Portland on Wednesday voted in favor of the first-ever ban in the United States on private entities, such as restaurants and retail stores, from using facial recognition technology in public places in the city.
Portland’s city council also voted to ban local government bureaus from acquiring or using the controversial surveillance technology. City council commissioners voted unanimously for the ban, CNN Business reports.
The ban begins immediately in the Portland city government and on January 1 for private uses not allowed under the rule.
Portland city council commissioners voted unanimously to ban the use of facial recognition technology (stock)
Several U.S. cities, including San Francisco and Oakland, have previously banned government use of facial recognition.
Facial recognition software can identify individuals in photos and videos based on a database of known subjects.
The technology has won over businesses and police in the last few years despite objections from those who say it invades people’s privacy and exacerbates racial and gender biases.
Portland Mayor Ted Wheeler expressed concern that the technology would be used to monitor protests, which the city has seen since the death of George Floyd in May.
‘Technology exists to make our lives easier, not for public and private entities to use as a weapon against the very citizens they serve and accommodate,’ he said.
The American Civil Liberties Union said it hoped the passage of the legislation in Portland would spur efforts to ban the use of such surveillance technology across the state of Oregon.
They added that the prohibiting of the technology ‘is necessary and prudent to protect the interests, privacy, and safety of individuals and our communities.’
Portland Mayor Ted Wheeler expressed concern that the technology would be used to monitor protests.
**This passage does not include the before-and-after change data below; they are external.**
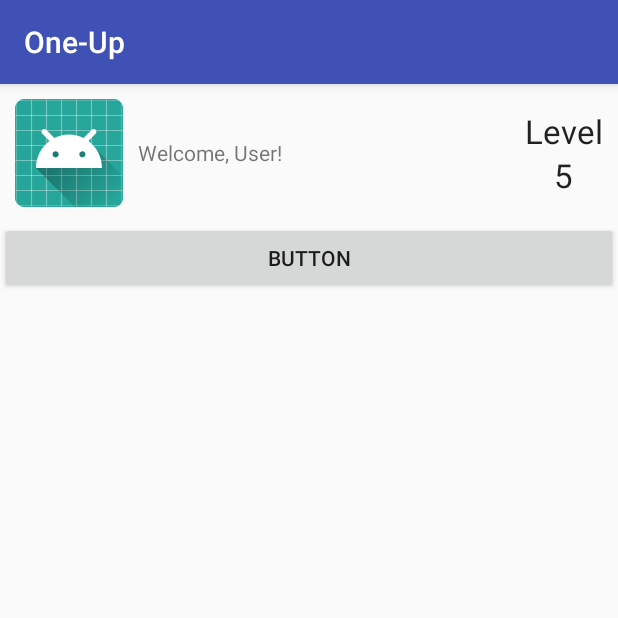
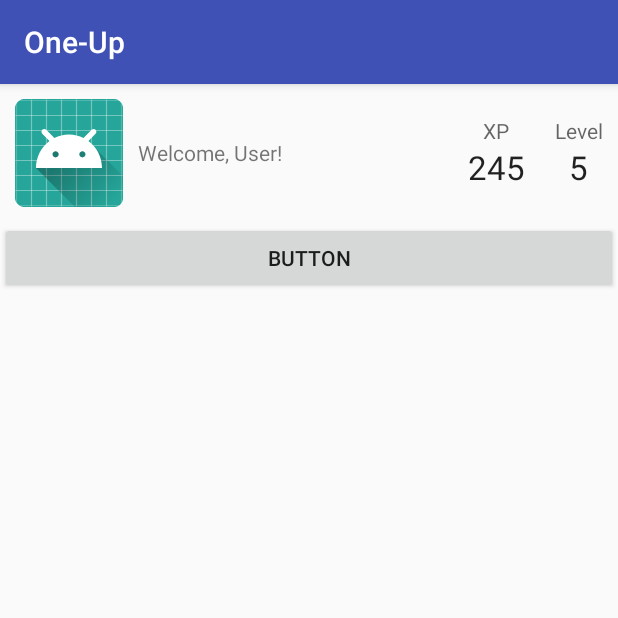
Before and after one commit to FBU2018-L3/1-Up, an Android app: the HomeFragment screen opened directly, with no data from a screen before it, on a phone screen of 412 x 824 dp, the top half of it. Run offline under Robolectric (Android 15) with nearby library versions, the phone set to English and light mode, and no system bars; libraries missing offline, so code that uses them is left out: com.parse; 2 statements that could not run were skipped.

Commit message:
display user profile data in header

```diff
--- a/One-Up/app/src/main/java/com/l3/one_up/HomeFragment.java
+++ b/One-Up/app/src/main/java/com/l3/one_up/HomeFragment.java
@@ -12,15 +12,20 @@ import android.widget.Button;
 import android.widget.ImageView;
 import android.widget.TextView;
 
+import com.parse.ParseUser;
+
 
 public class HomeFragment extends Fragment {
 
     private ImageView ivProfile;
     private TextView tvWelcome;
     private TextView tvLevelNum;
+    private TextView tvXPNum;
 
     private Button btnCategorySelect;
     private OnFragmentInteractionListener mListener;
+
+    private ParseUser user;
 
     public HomeFragment() {
         // Required empty public constructor
@@ -49,6 +54,7 @@ public class HomeFragment extends Fragment {
         ivProfile = (ImageView) getActivity().findViewById(R.id.ivProfile);
         tvWelcome = (TextView) getActivity().findViewById(R.id.tvWelcome);
         tvLevelNum = (TextView) getActivity().findViewById(R.id.tvLevelNum);
+        tvXPNum = (TextView) getActivity().findViewById(R.id.tvXPNum);
 
         btnCategorySelect = (Button) getActivity().findViewById(R.id.btnCategorySelect);
         btnCategorySelect.setOnClickListener(new View.OnClickListener() {
@@ -57,6 +63,14 @@ public class HomeFragment extends Fragment {
                 onButtonPressed();
             }
         });
+
+        user = ParseUser.getCurrentUser();
+
+        if (user != null) {
+            tvWelcome.setText("Welcome, " + user.getUsername());
+            tvLevelNum.setText(""+ user.getInt("level"));
+            tvXPNum.setText("" + user.getInt("experiencePoints"));
+        }
 
     }
 
--- a/One-Up/app/src/main/res/layout/fragment_home.xml
+++ b/One-Up/app/src/main/res/layout/fragment_home.xml
@@ -19,10 +19,37 @@
             android:id="@+id/tvWelcome"
             android:layout_width="wrap_content"
             android:layout_height="wrap_content"
-            android:layout_toLeftOf="@id/rlLevel"
+            android:layout_toLeftOf="@id/rlXP"
             android:layout_toRightOf="@id/ivProfile"
             android:layout_centerVertical="true"
             android:text="Welcome, User!" />
+
+        <RelativeLayout
+            android:id="@+id/rlXP"
+            android:layout_width="wrap_content"
+            android:layout_height="wrap_content"
+            android:layout_centerVertical="true"
+            android:layout_toLeftOf="@id/rlLevel"
+            android:layout_margin="10dp" >
+
+            <TextView
+                android:id="@+id/tvXPText"
+                android:layout_width="wrap_content"
+                android:layout_height="wrap_content"
+                android:layout_centerHorizontal="true"
+                android:text="XP"
+                android:textAppearance="@android:style/TextAppearance.Small" />
+
+            <TextView
+                android:id="@+id/tvXPNum"
+                android:layout_width="wrap_content"
+                android:layout_height="wrap_content"
+                android:layout_below="@+id/tvXPText"
+                android:layout_centerHorizontal="true"
+                android:text="245"
+                android:textAppearance="@android:style/TextAppearance.Large" />
+
+        </RelativeLayout>
 
         <RelativeLayout
             android:id="@+id/rlLevel"
@@ -38,7 +65,7 @@
                 android:layout_height="wrap_content"
                 android:layout_centerHorizontal="true"
                 android:text="Level"
-                android:textAppearance="@android:style/TextAppearance.Large" />
+                android:textAppearance="@android:style/TextAppearance.Small" />
 
             <TextView
                 android:id="@+id/tvLevelNum"
```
BLM protesters are seen clashing with Proud Boys supporters in Oregon City over the weekend
Protests have been raging in Portland since the death of George Floyd in police custody in May